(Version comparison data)
* * * * *

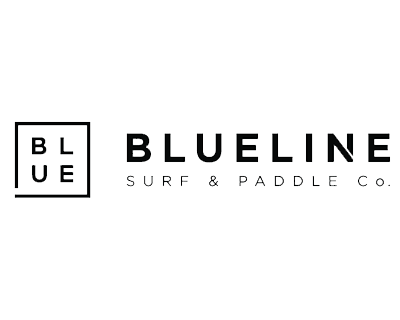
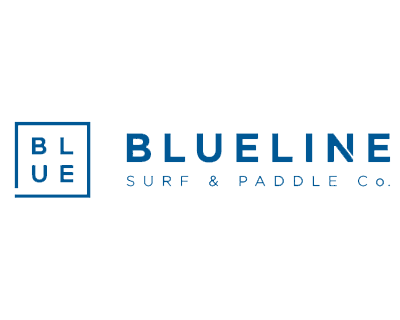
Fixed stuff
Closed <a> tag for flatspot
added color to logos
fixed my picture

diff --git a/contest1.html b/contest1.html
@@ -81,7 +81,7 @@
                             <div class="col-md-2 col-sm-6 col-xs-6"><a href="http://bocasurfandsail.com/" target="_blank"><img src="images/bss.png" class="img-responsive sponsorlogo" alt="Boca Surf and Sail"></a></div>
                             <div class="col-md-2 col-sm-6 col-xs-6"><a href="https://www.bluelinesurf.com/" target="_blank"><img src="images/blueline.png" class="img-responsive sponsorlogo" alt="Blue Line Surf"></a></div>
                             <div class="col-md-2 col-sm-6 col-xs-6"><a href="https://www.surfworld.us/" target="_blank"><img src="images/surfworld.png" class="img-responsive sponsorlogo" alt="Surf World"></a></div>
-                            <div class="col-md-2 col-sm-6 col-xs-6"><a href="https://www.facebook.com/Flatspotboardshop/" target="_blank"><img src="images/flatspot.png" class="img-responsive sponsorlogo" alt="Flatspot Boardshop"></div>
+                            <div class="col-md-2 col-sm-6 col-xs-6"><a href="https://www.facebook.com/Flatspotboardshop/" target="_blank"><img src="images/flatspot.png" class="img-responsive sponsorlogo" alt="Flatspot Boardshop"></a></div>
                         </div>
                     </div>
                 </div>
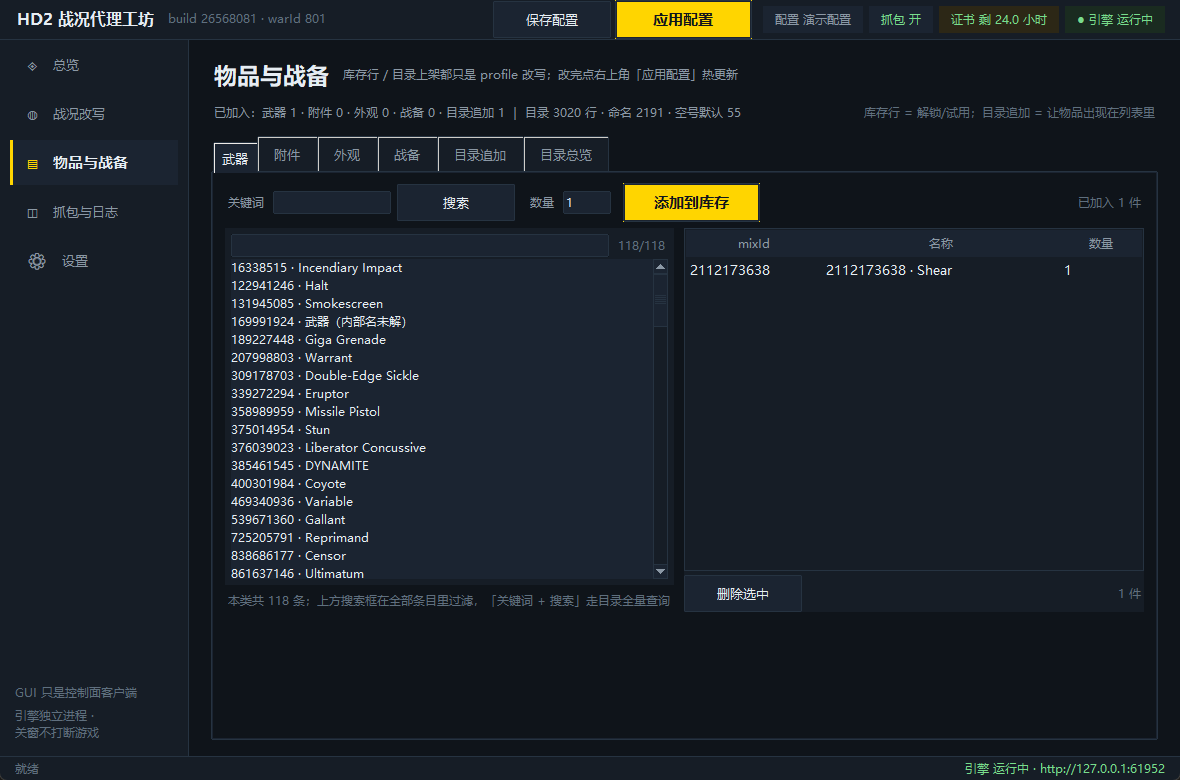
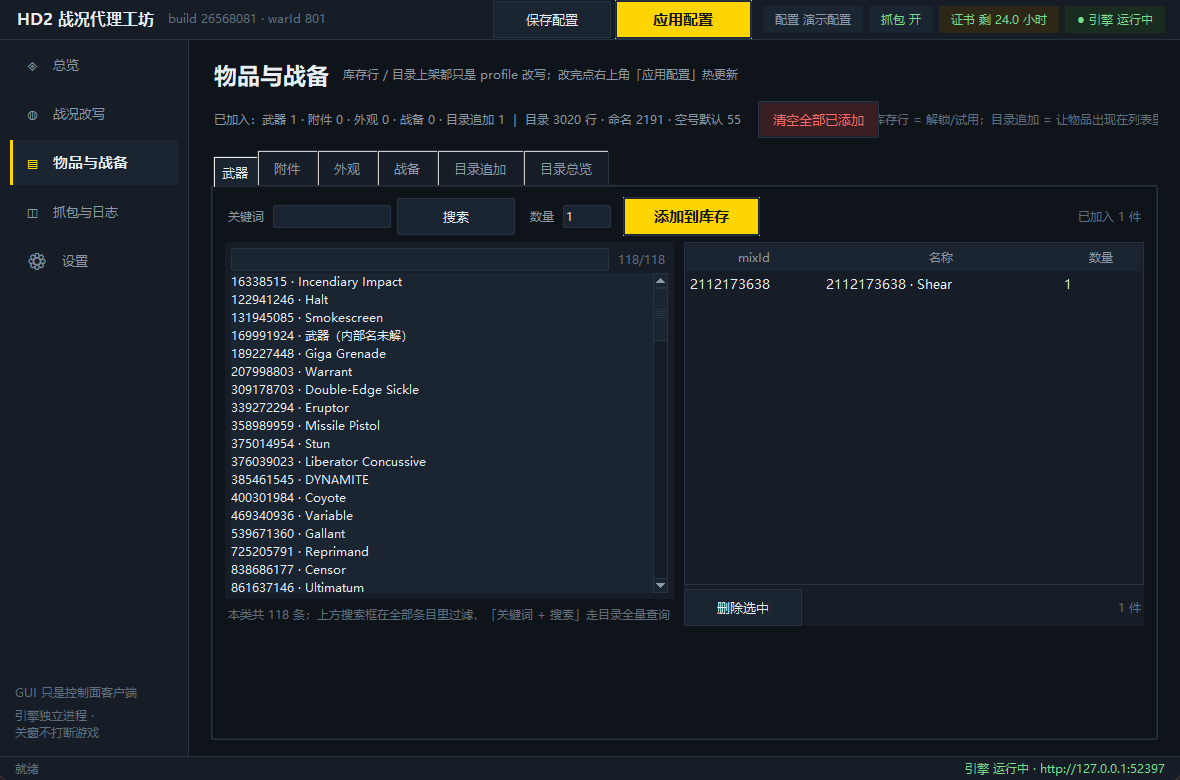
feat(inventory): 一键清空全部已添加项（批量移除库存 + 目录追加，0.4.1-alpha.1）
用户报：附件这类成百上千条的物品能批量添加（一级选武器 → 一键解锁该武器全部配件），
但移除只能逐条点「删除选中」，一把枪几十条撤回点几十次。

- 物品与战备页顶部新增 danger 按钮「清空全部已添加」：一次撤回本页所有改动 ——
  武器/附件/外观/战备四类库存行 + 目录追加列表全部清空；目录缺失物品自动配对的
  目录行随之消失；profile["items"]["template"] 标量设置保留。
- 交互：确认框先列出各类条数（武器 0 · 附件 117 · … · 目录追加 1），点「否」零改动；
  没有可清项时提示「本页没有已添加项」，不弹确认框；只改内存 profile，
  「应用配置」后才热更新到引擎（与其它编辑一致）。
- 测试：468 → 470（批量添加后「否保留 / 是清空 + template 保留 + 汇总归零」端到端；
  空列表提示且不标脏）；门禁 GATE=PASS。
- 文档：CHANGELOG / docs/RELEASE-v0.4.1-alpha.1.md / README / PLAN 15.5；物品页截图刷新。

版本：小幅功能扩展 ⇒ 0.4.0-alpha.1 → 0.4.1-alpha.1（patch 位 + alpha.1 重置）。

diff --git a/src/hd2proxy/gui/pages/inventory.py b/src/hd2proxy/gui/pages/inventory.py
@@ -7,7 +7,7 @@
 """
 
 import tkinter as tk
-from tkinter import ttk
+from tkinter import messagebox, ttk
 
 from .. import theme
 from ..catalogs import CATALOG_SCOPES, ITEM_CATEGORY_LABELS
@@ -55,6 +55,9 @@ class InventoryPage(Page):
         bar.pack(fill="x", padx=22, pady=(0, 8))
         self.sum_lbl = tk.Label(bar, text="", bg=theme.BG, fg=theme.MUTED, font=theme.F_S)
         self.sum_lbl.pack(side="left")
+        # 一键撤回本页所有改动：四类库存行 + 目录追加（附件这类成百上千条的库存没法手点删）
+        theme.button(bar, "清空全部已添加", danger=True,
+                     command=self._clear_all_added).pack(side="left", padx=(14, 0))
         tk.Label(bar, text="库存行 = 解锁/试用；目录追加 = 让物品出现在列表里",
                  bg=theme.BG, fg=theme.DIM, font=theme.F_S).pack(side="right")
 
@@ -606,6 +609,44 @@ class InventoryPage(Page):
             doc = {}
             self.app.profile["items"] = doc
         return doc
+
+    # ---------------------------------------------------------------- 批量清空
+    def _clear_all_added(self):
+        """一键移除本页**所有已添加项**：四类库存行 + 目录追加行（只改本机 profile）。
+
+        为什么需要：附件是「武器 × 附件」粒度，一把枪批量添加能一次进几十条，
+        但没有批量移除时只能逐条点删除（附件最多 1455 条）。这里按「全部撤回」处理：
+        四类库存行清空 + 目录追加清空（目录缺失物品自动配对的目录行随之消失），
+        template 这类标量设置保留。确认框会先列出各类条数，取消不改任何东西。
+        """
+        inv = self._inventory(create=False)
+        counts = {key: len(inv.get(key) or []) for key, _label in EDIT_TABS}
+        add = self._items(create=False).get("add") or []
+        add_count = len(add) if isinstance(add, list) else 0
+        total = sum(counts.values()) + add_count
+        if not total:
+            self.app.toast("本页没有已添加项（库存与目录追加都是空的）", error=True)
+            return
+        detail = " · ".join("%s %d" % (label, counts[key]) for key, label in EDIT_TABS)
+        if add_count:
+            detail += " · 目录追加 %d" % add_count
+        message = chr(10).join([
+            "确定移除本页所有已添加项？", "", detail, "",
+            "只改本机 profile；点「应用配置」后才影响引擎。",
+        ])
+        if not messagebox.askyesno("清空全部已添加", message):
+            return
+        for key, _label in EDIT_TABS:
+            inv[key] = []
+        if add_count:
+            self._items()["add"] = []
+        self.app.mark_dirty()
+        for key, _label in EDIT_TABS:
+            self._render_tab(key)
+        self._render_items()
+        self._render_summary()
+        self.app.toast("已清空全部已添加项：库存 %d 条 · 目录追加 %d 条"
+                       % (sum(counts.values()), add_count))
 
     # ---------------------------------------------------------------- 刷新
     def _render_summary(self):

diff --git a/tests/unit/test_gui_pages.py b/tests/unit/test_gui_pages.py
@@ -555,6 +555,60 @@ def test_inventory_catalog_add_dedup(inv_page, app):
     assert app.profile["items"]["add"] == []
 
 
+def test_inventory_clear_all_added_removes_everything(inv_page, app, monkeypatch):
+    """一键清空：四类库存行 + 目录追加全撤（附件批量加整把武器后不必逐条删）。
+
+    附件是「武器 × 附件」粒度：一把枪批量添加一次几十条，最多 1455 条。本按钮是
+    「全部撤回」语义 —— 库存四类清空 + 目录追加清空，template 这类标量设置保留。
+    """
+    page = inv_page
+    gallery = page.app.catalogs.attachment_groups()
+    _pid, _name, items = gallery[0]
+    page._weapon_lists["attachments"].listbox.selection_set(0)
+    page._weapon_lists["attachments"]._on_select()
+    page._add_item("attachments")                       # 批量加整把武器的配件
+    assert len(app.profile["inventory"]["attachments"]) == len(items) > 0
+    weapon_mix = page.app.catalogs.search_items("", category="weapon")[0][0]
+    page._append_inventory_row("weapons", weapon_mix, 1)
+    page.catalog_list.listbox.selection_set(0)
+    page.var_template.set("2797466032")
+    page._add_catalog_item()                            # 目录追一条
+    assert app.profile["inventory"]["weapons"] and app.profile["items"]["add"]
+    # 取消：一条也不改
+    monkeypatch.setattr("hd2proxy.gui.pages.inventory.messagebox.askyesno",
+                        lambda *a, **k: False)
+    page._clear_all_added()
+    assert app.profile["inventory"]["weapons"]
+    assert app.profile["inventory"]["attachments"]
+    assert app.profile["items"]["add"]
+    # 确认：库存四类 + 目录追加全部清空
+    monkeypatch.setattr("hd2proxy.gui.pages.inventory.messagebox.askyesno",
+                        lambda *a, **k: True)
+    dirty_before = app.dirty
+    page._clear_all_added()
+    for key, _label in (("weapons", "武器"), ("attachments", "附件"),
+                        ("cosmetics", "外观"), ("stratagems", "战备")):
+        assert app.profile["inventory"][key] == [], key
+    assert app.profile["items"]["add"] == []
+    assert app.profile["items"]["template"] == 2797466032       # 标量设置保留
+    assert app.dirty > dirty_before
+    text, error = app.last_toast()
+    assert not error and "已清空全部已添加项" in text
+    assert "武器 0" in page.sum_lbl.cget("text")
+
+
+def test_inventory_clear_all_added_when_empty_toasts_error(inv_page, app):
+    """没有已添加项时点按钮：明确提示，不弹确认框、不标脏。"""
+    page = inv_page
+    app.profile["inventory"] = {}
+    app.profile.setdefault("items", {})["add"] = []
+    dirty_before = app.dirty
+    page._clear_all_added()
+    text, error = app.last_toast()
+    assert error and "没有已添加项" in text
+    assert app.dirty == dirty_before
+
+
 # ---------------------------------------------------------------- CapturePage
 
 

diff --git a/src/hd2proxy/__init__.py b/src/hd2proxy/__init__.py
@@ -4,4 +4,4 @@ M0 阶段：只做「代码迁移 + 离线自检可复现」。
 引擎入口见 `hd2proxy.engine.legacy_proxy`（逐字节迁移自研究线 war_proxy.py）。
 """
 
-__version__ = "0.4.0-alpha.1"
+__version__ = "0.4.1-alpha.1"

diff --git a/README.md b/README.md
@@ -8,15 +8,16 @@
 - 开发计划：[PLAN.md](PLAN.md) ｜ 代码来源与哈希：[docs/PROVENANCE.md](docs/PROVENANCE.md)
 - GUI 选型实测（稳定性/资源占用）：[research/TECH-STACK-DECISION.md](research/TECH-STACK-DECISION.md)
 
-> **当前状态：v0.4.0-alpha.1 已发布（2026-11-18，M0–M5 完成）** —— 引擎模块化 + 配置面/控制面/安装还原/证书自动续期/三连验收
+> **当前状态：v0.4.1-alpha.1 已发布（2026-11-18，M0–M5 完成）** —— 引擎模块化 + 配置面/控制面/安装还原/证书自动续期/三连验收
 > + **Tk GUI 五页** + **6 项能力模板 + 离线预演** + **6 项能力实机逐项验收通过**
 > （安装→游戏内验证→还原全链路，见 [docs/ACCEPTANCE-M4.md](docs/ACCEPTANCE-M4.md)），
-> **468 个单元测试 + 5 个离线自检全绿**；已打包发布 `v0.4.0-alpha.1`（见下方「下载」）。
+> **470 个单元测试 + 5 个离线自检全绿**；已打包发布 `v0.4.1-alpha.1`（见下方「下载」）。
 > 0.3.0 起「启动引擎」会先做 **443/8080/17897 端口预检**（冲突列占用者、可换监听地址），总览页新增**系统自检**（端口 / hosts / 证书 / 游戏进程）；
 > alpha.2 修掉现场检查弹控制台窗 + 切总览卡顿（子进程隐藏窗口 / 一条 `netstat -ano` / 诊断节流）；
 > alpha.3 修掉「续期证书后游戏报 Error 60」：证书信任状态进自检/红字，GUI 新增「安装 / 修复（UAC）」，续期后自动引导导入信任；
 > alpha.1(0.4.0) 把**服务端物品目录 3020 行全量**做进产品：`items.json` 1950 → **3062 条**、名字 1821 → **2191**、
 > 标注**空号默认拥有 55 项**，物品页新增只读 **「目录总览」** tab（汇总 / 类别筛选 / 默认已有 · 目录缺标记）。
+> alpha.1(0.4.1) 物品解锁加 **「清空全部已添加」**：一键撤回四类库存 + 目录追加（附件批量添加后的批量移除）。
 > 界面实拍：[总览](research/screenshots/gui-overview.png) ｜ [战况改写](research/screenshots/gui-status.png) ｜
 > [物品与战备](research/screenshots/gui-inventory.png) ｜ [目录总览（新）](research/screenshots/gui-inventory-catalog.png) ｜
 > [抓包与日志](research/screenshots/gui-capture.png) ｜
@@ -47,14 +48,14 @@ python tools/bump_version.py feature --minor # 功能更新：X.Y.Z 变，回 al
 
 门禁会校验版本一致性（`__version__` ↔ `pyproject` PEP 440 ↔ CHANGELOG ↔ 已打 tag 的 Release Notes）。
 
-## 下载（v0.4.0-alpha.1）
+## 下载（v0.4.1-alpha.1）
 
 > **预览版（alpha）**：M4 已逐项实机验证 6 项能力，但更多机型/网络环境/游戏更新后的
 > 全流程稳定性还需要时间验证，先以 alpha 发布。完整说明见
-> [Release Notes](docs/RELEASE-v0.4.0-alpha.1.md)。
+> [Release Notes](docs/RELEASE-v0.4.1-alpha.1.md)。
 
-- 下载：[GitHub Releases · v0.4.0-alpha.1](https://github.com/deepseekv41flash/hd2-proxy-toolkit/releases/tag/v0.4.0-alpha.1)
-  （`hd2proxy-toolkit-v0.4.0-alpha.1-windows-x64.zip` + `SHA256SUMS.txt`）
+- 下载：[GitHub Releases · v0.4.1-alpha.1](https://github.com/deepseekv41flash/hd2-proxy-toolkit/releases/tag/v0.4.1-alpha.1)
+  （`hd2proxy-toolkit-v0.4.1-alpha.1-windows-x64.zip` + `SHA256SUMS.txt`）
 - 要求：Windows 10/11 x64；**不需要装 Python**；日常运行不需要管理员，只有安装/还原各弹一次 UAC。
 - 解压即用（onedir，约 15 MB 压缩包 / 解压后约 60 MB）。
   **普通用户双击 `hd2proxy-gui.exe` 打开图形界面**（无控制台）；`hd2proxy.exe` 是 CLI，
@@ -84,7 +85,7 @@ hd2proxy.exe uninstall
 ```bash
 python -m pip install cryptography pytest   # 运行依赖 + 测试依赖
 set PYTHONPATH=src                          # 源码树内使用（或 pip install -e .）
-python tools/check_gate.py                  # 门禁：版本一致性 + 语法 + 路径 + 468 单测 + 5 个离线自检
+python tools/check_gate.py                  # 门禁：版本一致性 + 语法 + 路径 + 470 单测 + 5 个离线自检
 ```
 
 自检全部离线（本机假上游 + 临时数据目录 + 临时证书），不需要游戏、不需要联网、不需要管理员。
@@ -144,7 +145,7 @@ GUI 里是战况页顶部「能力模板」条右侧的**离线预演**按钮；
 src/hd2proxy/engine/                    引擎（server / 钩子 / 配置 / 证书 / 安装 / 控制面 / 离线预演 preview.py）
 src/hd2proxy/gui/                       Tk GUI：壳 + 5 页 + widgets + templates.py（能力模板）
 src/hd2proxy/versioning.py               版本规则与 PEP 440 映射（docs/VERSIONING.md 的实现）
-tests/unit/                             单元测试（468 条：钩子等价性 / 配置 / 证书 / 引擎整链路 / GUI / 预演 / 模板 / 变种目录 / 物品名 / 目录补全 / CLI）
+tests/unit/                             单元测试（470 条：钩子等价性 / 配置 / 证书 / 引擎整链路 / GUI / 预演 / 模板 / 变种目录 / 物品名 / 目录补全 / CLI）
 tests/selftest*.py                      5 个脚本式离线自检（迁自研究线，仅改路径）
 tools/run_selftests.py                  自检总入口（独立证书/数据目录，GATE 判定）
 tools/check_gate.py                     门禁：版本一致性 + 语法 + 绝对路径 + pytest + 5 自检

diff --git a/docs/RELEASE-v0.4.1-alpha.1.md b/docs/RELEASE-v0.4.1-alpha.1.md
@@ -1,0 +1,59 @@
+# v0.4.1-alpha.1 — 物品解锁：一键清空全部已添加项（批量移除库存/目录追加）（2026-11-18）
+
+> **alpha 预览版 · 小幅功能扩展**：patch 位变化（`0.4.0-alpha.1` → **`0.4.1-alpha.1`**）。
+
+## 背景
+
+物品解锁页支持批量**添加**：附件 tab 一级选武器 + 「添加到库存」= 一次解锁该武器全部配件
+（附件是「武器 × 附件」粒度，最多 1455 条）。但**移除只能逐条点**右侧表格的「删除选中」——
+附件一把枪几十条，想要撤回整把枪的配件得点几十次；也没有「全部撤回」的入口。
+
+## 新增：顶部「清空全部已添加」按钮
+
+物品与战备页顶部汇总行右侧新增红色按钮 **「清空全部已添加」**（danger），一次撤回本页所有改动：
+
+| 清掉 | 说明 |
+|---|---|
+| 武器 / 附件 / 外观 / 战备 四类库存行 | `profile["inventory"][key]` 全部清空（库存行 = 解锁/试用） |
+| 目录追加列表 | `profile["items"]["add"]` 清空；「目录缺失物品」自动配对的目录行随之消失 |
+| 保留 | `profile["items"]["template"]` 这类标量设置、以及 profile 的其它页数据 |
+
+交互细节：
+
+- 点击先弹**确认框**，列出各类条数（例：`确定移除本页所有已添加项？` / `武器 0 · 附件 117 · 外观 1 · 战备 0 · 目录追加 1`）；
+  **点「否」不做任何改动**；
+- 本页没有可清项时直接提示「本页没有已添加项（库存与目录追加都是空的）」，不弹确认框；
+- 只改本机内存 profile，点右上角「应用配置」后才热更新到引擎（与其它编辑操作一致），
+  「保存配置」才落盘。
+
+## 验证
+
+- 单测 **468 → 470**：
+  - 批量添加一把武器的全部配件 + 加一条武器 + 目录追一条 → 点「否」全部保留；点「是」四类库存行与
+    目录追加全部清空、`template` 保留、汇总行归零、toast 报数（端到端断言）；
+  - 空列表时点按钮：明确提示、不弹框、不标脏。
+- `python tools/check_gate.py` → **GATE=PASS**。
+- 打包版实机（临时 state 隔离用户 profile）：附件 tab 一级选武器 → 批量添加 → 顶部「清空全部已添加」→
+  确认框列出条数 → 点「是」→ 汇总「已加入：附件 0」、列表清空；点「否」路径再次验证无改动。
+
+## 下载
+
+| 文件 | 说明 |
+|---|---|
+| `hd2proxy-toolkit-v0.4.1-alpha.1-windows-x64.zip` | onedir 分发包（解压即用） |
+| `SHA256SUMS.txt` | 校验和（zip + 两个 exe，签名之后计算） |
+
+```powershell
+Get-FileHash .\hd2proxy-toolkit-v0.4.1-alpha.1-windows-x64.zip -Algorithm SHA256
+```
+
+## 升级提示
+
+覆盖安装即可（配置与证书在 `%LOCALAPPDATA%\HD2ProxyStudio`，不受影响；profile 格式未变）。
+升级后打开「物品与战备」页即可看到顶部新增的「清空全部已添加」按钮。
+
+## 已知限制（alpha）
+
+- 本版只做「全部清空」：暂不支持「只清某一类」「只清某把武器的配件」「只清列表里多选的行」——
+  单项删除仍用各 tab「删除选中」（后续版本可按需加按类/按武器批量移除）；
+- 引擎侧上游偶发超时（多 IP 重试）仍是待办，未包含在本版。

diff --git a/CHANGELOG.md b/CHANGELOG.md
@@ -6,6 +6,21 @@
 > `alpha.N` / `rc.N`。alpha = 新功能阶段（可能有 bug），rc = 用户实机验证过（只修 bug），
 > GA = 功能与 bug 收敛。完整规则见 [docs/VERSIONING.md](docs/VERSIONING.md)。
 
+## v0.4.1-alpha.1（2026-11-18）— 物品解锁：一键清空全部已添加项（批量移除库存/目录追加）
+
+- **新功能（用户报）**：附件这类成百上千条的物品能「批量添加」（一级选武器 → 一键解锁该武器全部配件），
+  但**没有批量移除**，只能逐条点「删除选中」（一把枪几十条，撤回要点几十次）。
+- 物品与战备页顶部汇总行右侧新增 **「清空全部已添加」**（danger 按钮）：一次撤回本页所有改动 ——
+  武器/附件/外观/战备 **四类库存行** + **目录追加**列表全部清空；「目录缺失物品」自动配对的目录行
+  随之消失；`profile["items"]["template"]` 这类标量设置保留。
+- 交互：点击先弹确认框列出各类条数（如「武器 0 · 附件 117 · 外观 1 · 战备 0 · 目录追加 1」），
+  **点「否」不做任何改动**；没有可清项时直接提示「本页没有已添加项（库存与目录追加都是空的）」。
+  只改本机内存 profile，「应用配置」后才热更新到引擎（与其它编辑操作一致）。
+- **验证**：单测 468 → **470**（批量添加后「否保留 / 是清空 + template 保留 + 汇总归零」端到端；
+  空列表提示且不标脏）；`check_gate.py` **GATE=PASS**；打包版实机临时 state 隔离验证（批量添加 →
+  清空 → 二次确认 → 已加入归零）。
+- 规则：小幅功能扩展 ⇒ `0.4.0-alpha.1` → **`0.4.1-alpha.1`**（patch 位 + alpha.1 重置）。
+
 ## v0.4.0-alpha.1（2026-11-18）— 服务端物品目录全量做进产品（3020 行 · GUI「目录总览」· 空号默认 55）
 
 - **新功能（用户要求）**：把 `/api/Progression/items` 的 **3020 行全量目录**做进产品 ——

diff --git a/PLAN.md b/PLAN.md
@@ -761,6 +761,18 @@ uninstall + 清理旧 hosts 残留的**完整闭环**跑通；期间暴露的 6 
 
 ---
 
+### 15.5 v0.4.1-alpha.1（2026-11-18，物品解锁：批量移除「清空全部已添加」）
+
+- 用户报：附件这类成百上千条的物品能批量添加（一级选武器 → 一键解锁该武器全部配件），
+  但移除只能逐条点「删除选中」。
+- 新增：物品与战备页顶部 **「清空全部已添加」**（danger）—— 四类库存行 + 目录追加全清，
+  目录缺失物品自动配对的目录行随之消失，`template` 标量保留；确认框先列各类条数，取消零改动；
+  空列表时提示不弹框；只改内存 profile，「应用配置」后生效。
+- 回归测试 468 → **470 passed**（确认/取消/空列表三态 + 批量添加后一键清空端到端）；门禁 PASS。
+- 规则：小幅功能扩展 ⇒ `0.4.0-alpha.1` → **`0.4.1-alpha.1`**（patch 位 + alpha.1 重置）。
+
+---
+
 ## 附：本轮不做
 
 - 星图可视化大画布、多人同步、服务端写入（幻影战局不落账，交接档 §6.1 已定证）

* * * * *

The lines needed are those in the data above that hold the string "text"; copy each of them.

         self.sum_lbl = tk.Label(bar, text="", bg=theme.BG, fg=theme.MUTED, font=theme.F_S)
         tk.Label(bar, text="库存行 = 解锁/试用；目录追加 = 让物品出现在列表里",
+    text, error = app.last_toast()
+    assert not error and "已清空全部已添加项" in text
+    assert "武器 0" in page.sum_lbl.cget("text")
+    text, error = app.last_toast()
+    assert error and "没有已添加项" in text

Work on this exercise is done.